(Action item):
Only the lines with "BECs" in the entries below belong in the answer; please copy them.

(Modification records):
····················

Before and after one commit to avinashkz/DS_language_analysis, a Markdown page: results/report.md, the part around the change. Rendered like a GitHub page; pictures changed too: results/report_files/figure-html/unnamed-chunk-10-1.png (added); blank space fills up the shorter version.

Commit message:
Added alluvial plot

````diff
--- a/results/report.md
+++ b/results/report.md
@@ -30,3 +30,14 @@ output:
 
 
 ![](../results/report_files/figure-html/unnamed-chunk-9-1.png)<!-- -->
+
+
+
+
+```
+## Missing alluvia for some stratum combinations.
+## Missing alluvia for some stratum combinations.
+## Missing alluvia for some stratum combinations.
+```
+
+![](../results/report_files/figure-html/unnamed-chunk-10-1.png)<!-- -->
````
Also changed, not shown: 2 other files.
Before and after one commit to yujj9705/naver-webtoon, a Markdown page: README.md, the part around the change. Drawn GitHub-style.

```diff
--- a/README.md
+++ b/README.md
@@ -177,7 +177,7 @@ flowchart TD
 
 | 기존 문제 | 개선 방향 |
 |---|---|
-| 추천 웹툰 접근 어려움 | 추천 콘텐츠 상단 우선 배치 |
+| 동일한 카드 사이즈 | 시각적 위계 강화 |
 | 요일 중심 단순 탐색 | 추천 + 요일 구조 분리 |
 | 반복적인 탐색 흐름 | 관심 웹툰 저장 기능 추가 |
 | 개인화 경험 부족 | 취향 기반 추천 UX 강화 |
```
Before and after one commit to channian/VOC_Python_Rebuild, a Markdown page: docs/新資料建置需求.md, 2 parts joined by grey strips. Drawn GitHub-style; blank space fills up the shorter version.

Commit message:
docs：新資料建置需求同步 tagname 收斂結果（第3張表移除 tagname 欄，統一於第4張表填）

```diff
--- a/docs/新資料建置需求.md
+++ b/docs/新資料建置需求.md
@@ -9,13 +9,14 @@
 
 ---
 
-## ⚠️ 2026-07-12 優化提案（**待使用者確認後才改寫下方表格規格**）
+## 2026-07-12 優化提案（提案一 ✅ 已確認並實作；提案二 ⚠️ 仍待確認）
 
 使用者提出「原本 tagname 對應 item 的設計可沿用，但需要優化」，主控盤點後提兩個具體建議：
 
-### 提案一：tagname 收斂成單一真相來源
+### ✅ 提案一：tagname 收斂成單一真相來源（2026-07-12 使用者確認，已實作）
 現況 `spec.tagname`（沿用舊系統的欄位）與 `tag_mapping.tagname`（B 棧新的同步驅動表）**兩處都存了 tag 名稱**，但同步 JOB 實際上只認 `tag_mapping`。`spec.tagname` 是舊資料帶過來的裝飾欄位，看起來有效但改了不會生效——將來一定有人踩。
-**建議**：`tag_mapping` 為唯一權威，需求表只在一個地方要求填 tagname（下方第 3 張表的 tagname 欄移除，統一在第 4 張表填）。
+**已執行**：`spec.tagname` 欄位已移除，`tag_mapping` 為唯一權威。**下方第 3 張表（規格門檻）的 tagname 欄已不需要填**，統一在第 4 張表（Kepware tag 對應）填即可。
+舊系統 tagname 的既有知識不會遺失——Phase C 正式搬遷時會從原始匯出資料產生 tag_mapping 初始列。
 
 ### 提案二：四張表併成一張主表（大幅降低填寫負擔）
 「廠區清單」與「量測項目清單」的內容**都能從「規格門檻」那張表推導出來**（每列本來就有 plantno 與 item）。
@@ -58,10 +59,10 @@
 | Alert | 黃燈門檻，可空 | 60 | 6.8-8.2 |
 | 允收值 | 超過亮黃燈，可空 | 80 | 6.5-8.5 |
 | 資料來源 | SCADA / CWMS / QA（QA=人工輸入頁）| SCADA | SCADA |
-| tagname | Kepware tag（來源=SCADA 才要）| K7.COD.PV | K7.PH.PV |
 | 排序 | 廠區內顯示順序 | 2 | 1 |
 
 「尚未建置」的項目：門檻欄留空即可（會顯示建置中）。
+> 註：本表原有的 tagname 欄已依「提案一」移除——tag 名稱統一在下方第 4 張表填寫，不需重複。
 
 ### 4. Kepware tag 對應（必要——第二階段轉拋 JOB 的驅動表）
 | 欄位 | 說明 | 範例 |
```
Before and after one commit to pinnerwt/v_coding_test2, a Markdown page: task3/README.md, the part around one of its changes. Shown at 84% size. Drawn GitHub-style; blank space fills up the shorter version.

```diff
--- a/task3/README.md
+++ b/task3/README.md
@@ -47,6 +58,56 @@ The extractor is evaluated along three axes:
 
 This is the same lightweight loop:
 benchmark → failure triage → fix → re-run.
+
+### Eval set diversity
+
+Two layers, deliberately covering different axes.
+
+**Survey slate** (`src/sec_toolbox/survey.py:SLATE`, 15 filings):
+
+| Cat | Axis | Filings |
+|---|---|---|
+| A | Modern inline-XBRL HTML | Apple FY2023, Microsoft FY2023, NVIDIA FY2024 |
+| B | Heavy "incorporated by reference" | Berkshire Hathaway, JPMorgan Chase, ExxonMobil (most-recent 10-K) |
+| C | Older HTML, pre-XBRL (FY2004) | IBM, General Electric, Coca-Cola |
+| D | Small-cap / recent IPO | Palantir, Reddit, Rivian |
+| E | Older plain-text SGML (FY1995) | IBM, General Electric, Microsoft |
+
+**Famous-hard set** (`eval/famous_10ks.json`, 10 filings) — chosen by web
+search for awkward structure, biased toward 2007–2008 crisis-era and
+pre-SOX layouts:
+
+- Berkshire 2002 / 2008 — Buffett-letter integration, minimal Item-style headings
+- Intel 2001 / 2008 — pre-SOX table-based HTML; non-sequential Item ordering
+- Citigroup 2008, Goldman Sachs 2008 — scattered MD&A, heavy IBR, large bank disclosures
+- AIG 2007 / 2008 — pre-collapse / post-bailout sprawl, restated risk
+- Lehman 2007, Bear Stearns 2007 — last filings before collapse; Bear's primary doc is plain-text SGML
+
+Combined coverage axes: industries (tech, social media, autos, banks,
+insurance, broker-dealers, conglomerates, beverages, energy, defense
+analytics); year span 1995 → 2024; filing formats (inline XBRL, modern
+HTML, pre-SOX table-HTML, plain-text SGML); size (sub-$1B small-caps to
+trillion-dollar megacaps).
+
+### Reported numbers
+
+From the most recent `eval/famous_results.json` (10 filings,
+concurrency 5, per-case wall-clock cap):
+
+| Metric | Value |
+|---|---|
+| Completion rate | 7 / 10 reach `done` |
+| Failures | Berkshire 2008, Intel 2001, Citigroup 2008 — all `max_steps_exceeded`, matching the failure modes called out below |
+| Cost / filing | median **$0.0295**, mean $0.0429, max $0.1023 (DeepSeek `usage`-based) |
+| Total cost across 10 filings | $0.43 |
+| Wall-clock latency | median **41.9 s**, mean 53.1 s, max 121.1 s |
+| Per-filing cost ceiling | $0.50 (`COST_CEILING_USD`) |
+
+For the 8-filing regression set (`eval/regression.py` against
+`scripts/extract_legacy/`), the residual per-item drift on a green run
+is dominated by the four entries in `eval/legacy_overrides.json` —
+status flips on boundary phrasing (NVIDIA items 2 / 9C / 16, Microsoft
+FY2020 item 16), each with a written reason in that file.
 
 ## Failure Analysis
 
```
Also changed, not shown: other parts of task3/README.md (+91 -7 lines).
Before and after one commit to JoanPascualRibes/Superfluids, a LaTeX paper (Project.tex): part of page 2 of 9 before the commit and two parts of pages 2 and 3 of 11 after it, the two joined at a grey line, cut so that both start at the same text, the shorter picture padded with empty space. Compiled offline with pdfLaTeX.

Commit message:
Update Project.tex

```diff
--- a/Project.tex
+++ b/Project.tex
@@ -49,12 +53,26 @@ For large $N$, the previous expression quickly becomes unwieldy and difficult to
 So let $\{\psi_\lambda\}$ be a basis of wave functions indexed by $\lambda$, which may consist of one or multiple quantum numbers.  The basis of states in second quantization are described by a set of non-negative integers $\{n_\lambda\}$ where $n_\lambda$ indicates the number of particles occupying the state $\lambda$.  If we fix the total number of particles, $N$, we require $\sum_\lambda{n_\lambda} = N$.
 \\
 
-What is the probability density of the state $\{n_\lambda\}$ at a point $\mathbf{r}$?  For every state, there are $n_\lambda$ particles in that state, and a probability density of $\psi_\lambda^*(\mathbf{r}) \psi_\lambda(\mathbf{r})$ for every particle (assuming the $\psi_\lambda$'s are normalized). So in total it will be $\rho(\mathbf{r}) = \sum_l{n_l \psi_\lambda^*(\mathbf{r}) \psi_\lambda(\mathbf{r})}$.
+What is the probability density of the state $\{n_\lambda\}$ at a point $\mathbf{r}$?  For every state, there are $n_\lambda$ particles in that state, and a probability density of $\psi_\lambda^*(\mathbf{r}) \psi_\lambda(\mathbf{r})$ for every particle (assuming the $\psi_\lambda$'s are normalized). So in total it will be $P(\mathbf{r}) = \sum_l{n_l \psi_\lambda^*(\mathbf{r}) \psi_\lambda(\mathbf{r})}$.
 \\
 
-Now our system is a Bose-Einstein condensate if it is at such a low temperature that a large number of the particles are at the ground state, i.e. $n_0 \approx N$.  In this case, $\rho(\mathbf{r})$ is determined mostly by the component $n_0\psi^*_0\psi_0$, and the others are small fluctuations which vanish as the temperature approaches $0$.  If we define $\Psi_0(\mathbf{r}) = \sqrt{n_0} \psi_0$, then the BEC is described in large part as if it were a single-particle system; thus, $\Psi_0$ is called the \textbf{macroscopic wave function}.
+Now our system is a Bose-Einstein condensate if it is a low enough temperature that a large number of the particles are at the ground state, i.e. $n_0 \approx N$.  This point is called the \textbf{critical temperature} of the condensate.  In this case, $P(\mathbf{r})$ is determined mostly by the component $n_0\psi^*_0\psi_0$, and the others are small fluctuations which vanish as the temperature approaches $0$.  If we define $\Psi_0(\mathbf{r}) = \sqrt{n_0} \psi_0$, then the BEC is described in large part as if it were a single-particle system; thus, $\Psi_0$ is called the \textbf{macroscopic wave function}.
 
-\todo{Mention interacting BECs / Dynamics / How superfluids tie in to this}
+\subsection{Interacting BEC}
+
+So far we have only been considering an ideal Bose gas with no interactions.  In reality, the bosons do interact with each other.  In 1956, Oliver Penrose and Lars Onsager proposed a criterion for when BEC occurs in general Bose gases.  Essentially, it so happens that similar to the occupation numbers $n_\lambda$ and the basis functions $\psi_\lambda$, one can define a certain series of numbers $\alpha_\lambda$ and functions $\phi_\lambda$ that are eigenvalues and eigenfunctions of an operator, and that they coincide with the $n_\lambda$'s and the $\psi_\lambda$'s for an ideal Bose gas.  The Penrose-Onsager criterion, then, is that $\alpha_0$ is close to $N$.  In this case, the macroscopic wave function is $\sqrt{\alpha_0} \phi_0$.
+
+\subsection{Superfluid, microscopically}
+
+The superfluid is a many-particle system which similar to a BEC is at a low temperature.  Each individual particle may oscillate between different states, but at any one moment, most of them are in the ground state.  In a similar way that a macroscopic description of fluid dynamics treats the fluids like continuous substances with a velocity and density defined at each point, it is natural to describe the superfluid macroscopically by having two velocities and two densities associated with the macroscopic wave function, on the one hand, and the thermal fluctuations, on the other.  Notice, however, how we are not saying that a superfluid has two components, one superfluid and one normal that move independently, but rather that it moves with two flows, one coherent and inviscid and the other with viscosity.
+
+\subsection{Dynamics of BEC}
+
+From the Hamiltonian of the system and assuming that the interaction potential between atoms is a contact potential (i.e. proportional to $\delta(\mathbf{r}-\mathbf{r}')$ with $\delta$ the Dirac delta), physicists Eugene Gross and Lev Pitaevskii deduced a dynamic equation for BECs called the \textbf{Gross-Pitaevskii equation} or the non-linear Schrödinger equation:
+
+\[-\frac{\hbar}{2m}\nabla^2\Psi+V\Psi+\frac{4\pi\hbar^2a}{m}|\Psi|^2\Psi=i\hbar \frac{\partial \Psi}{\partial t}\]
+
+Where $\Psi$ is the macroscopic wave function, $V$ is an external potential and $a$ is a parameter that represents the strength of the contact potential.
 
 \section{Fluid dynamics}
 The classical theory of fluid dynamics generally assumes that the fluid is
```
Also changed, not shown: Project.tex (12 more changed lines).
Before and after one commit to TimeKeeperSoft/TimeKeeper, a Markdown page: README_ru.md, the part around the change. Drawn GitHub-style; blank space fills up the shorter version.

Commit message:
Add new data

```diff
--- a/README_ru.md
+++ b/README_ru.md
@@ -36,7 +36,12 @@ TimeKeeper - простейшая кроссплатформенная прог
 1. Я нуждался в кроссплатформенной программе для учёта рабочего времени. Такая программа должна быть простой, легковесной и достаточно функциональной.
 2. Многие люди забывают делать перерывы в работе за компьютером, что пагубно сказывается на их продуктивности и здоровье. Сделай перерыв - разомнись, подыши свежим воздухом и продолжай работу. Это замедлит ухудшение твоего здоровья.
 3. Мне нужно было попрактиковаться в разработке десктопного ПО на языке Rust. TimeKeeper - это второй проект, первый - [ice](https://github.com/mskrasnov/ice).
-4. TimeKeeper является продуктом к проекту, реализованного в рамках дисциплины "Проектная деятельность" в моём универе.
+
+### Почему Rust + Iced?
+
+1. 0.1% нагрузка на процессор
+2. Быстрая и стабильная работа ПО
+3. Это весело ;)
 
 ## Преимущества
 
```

····················

(Written solution):
-\todo{Mention interacting BECs / Dynamics / How superfluids tie in to this}
+From the Hamiltonian of the system and assuming that the interaction potential between atoms is a contact potential (i.e. proportional to $\delta(\mathbf{r}-\mathbf{r}')$ with $\delta$ the Dirac delta), physicists Eugene Gross and Lev Pitaevskii deduced a dynamic equation for BECs called the \textbf{Gross-Pitaevskii equation} or the non-linear Schrödinger equation:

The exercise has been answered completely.